**Change detection outputs:**
--- --- ---

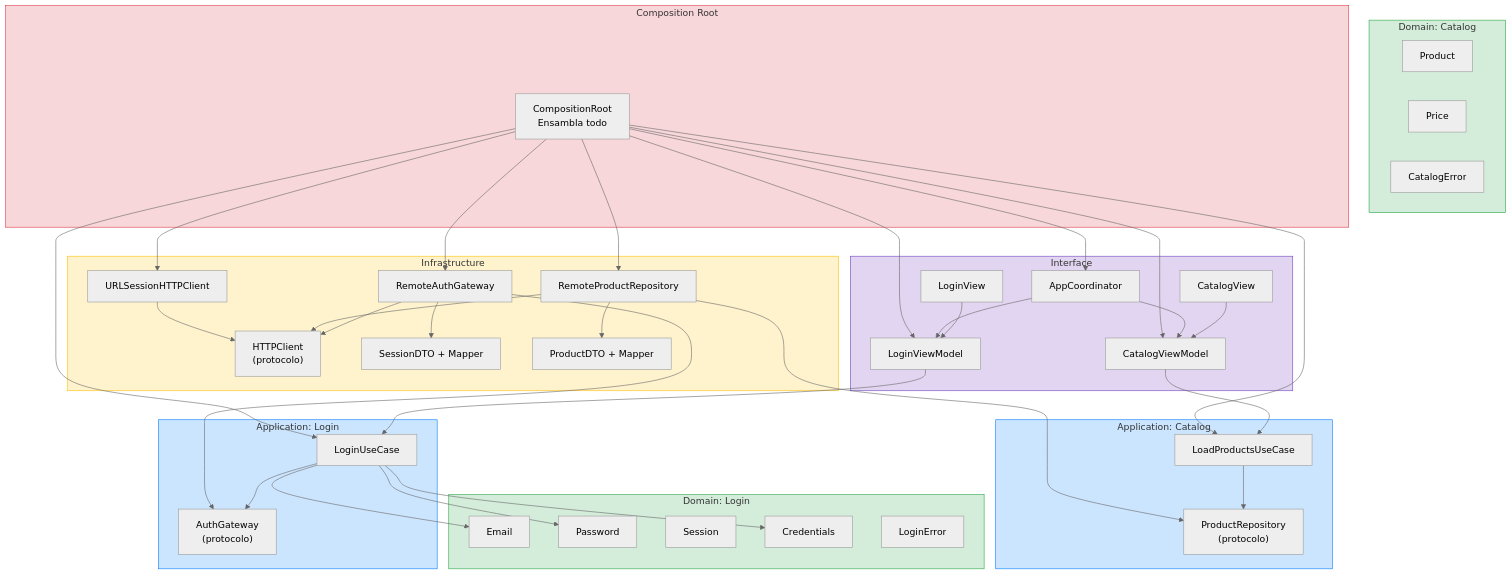
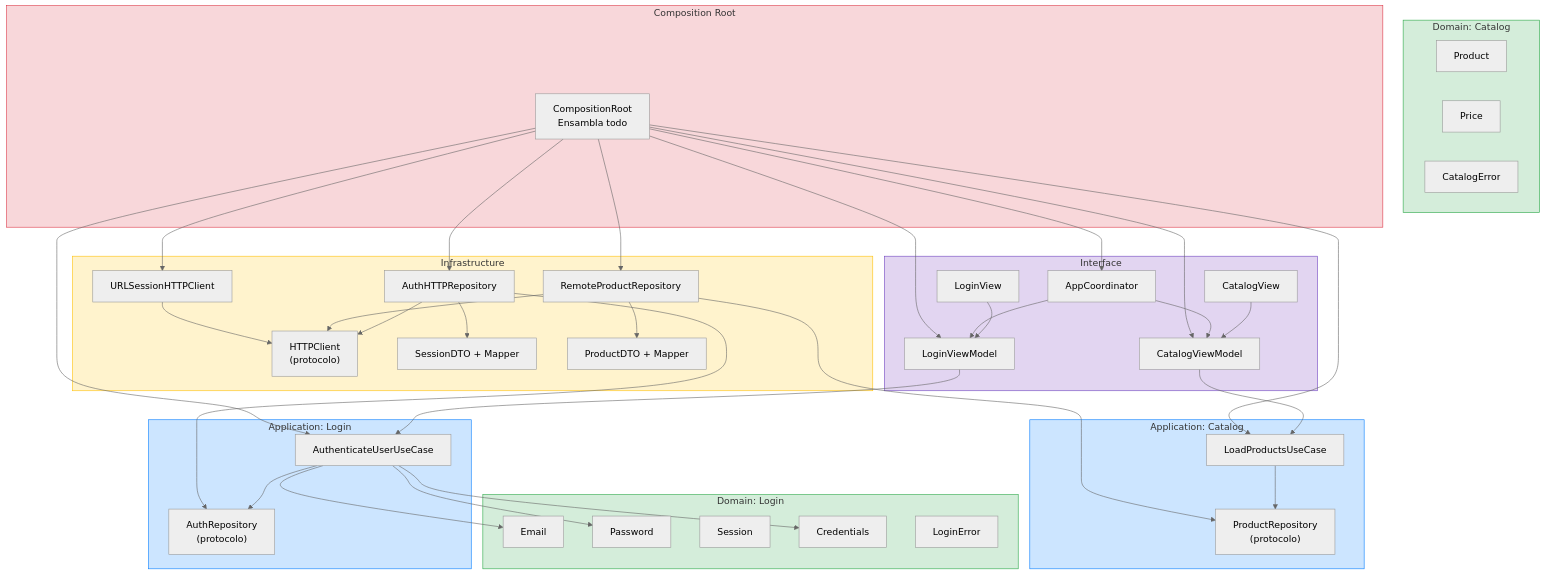
Before and after one commit to SwiftEnProfundidad/stack-my-architecture-ios: the sixth of 9 diagrams in anexos/diagramas/atlas-arquitectura.md, drawn with Mermaid (neutral theme). The commit also changed other lines of this file and 50 other files, not shown here.

```diff
--- a/anexos/diagramas/atlas-arquitectura.md
+++ b/anexos/diagramas/atlas-arquitectura.md
@@ -228,8 +228,8 @@
     end
 
     subgraph APP_LOGIN["Application: Login"]
-        AuthGW["AuthGateway<br/>(protocolo)"]
-        LoginUC["LoginUseCase"]
+        AuthGW["AuthRepository<br/>(protocolo)"]
+        LoginUC["AuthenticateUserUseCase"]
     end
 
     subgraph APP_CATALOG["Application: Catalog"]
@@ -240,7 +240,7 @@
     subgraph INFRA["Infrastructure"]
         HTTPClient["HTTPClient<br/>(protocolo)"]
         URLSessionHTTP["URLSessionHTTPClient"]
-        RemoteAuth["RemoteAuthGateway"]
+        RemoteAuth["AuthHTTPRepository"]
         RemoteProd["RemoteProductRepository"]
         SessionDTO["SessionDTO + Mapper"]
         ProductDTO["ProductDTO + Mapper"]
```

--- --- ---

**WORK REQUIRED:** Once the pictures are set aside, output all of the data above verbatim.

**RESPONSE TO THIS EXERCISE:**
Before and after one commit to SwiftEnProfundidad/stack-my-architecture-ios: the sixth of 9 diagrams in anexos/diagramas/atlas-arquitectura.md, drawn with Mermaid (neutral theme). The commit also changed other lines of this file and 50 other files, not shown here.

```diff
--- a/anexos/diagramas/atlas-arquitectura.md
+++ b/anexos/diagramas/atlas-arquitectura.md
@@ -228,8 +228,8 @@
     end
 
     subgraph APP_LOGIN["Application: Login"]
-        AuthGW["AuthGateway<br/>(protocolo)"]
-        LoginUC["LoginUseCase"]
+        AuthGW["AuthRepository<br/>(protocolo)"]
+        LoginUC["AuthenticateUserUseCase"]
     end
 
     subgraph APP_CATALOG["Application: Catalog"]
@@ -240,7 +240,7 @@
     subgraph INFRA["Infrastructure"]
         HTTPClient["HTTPClient<br/>(protocolo)"]
         URLSessionHTTP["URLSessionHTTPClient"]
-        RemoteAuth["RemoteAuthGateway"]
+        RemoteAuth["AuthHTTPRepository"]
         RemoteProd["RemoteProductRepository"]
         SessionDTO["SessionDTO + Mapper"]
         ProductDTO["ProductDTO + Mapper"]
```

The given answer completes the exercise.